And that gets to the real problem. It’s not so much the continuity errors that make this attempt to capture Atlanta ring false, it’s the missed opportunities to build the story, from the ground up, with Atlanta truisms and a true sense of place. In a telling exchange, Baby and Debora talk about being “from here.” Really? No Atlantan just says “here.” The metro area is too sprawling for that. If Baby and Debora really grew up here, they’d be sure to clarify “Grant Park” or “Midtown,” or even “Marietta” or “Dunwoody.”
One of the trailers playing before Baby Driver was for Pitch Perfect 3—shot in Atlanta and on Union City soundstages, with the Fox Theatre and Georgia Aquarium standing in for spots on a global USO tour. As I write this, Robocop 3 is playing on IFC, with my old loft in Cabbagetown subbing for dystopian Detroit. It strikes me that there’s about as much connection to Atlanta in that movie as in Baby Driver. There’s no “there” in Baby Driver’s “here.”

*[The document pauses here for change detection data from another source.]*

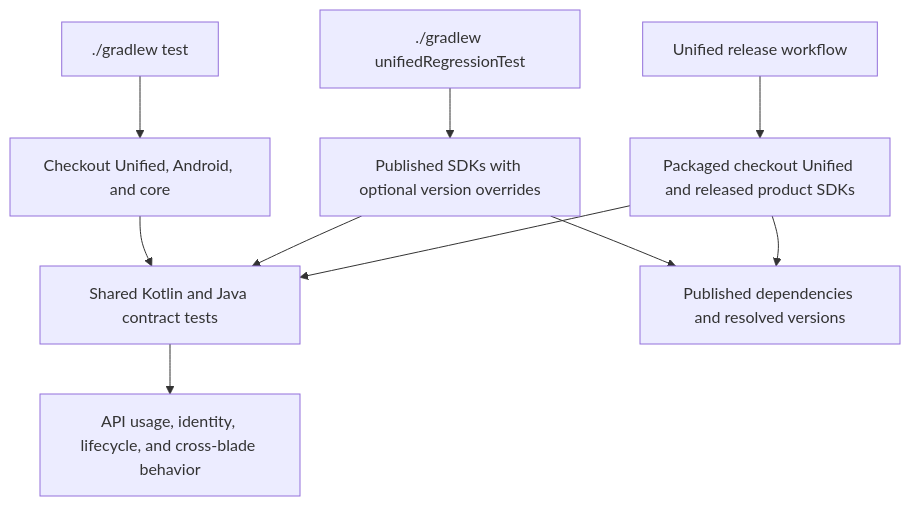
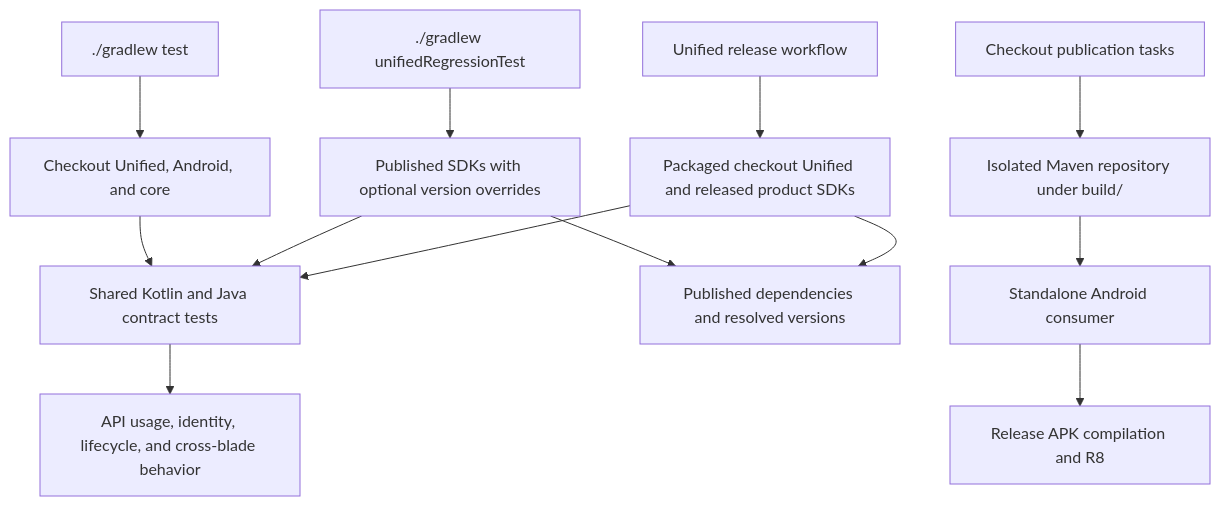
Before and after one commit to amplitude/Amplitude-Kotlin: the diagram in sdk-verification/README.md, drawn with Mermaid. The commit also changed other lines of this file and 25 other files, not shown here.

Commit message:
test: narrow Unified verification to consumer build

````diff
--- a/sdk-verification/README.md
+++ b/sdk-verification/README.md
@@ -65,12 +65,15 @@
 ```mermaid
 flowchart TD
     Local["./gradlew test"] --> Projects[Checkout Unified, Android, and core]
     Published["./gradlew unifiedRegressionTest"] --> Maven[Published SDKs with optional version overrides]
     Projects --> Contracts[Shared Kotlin and Java contract tests]
     Maven --> Contracts
     Release[Unified release workflow] --> Candidate[Packaged checkout Unified and released product SDKs]
     Candidate --> Contracts
     Contracts --> Behavior[API usage, identity, lifecycle, and cross-blade behavior]
     Maven --> Metadata[Published dependencies and resolved versions]
     Candidate --> Metadata
+    Checkout[Checkout publication tasks] --> Isolated[Isolated Maven repository under build/]
+    Isolated --> Consumer[Standalone Android consumer]
+    Consumer --> APK[Release APK compilation and R8]
 ```
````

And finally, why didn’t anyone tell Edgar Wright it’s not THE Buford Highway?
Here’s the easiest way to spot an Atlanta newcomer: If they tell you about commuting from “the 85 to the 285.” Baby Driver reportedly pumped $30 million into the metro economy. Not one of the thousands of workers felt they could speak up to point out that Atlantans don’t use that needless article when they refer to roads?
When the bank heist of “Perimeter Trust” (which was accurately filmed outside of Perimeter Mall) involves an escape route down “the Buford Highway,” the Atlanta premise crashes.

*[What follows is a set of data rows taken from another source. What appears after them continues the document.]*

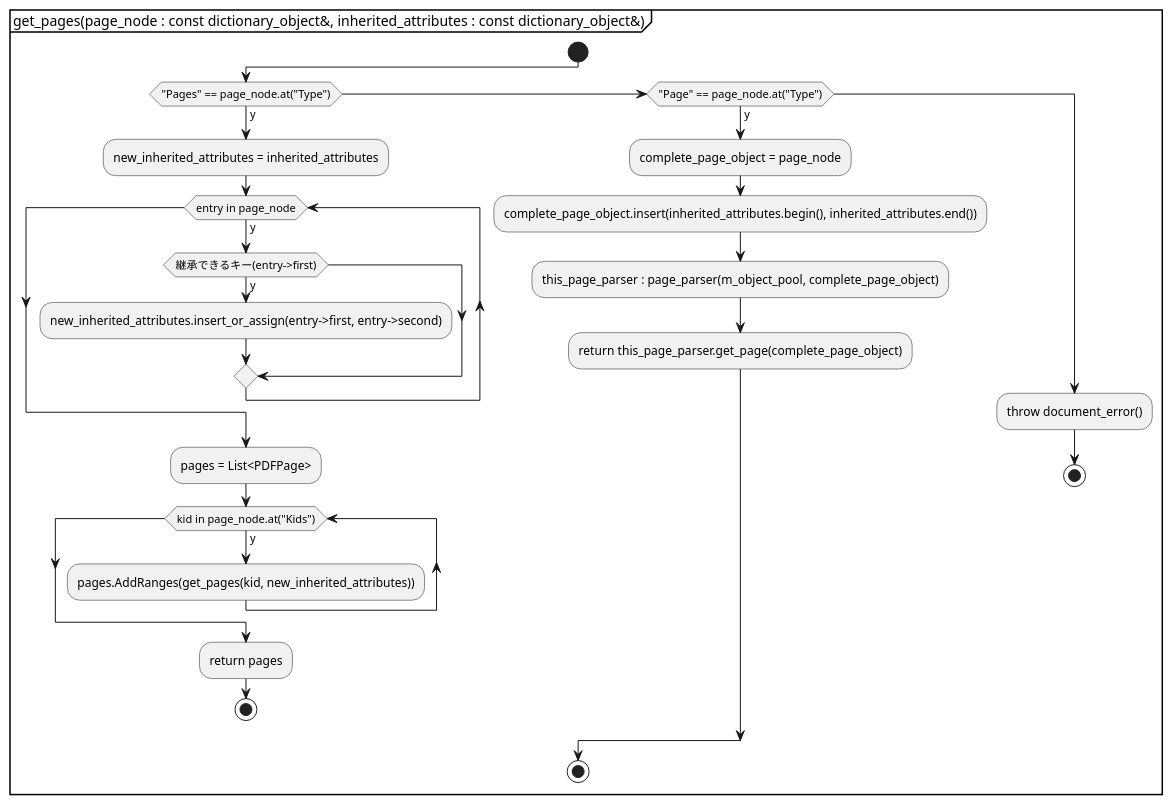
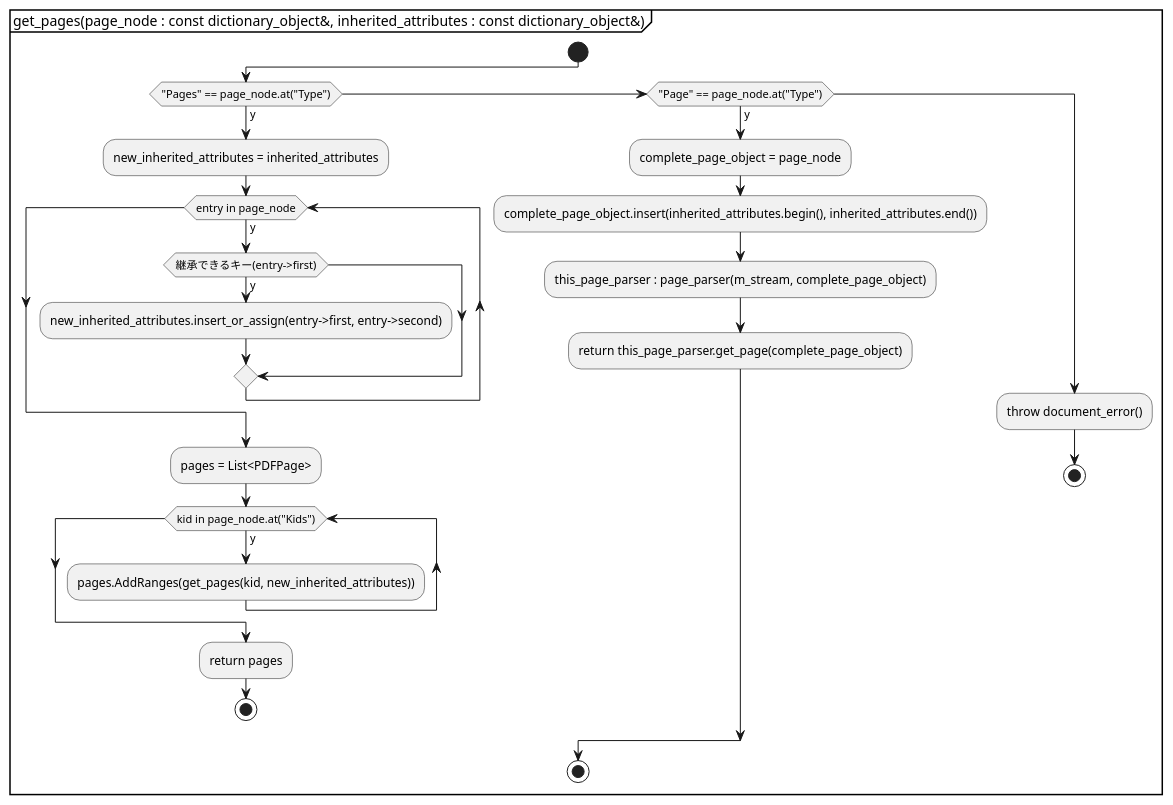
Before and after one commit to KodaiYM/PDFReader: the third of 3 diagrams in document/document_reader/page_tree_parser/page_tree_parser.activity.pu, drawn with PlantUML. The commit also changed other lines of this file and 38 other files, not shown here.

Commit message:
object_pool 周りの依存関係の修正

```diff
--- a/document/document_reader/page_tree_parser/page_tree_parser.activity.pu
+++ b/document/document_reader/page_tree_parser/page_tree_parser.activity.pu
@@ -18,31 +18,31 @@
 @startuml get_pages_recursive
 partition "get_pages(page_node : const dictionary_object&, inherited_attributes : const dictionary_object&)" {
 start
 	if ("Pages" == page_node.at("Type")) then (y)
 		:new_inherited_attributes = inherited_attributes;
 		while (entry in page_node) is (y)
 			' Resources, MediaBox, CropBox, Rotate
 			if (継承できるキー(entry->first)) then (y)
 				:new_inherited_attributes.insert_or_assign(entry->first, entry->second);
 			endif
 		endwhile
 
 		:pages = List<PDFPage>;
 		while (kid in page_node.at("Kids")) is (y)
 			:pages.AddRanges(get_pages(kid, new_inherited_attributes));
 		endwhile
 		:return pages;
 		stop
 	elseif ("Page" == page_node.at("Type")) then (y)
 		:complete_page_object = page_node;
 		:complete_page_object.insert(inherited_attributes.begin(), inherited_attributes.end());
 
-		:this_page_parser : page_parser(m_object_pool, complete_page_object);
+		:this_page_parser : page_parser(m_stream, complete_page_object);
 		:return this_page_parser.get_page(complete_page_object);
 	else
 		:throw document_error();
 		stop
 	endif
 stop
 }
 @enduml
```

On the plus side, here’s one thing the movie blessedly gets right: Kevin Spacey skips his overblown House of Cards and Midnight in the Garden of Good and Evil drawls. Because everyone knows that actual Atlantans don’t sound like movie Atlantans. (Too bad Ansel Elgort and Lily James didn’t get the memo.)
Rebecca Burns is the publisher of The Red & Black, the independent news organization that covers the University of Georgia, and an adjunct professor at the Grady College of Journalism and Mass Communication. Her two decades as an Atlanta journalist include seven years as editor-in-chief of Atlanta magazine.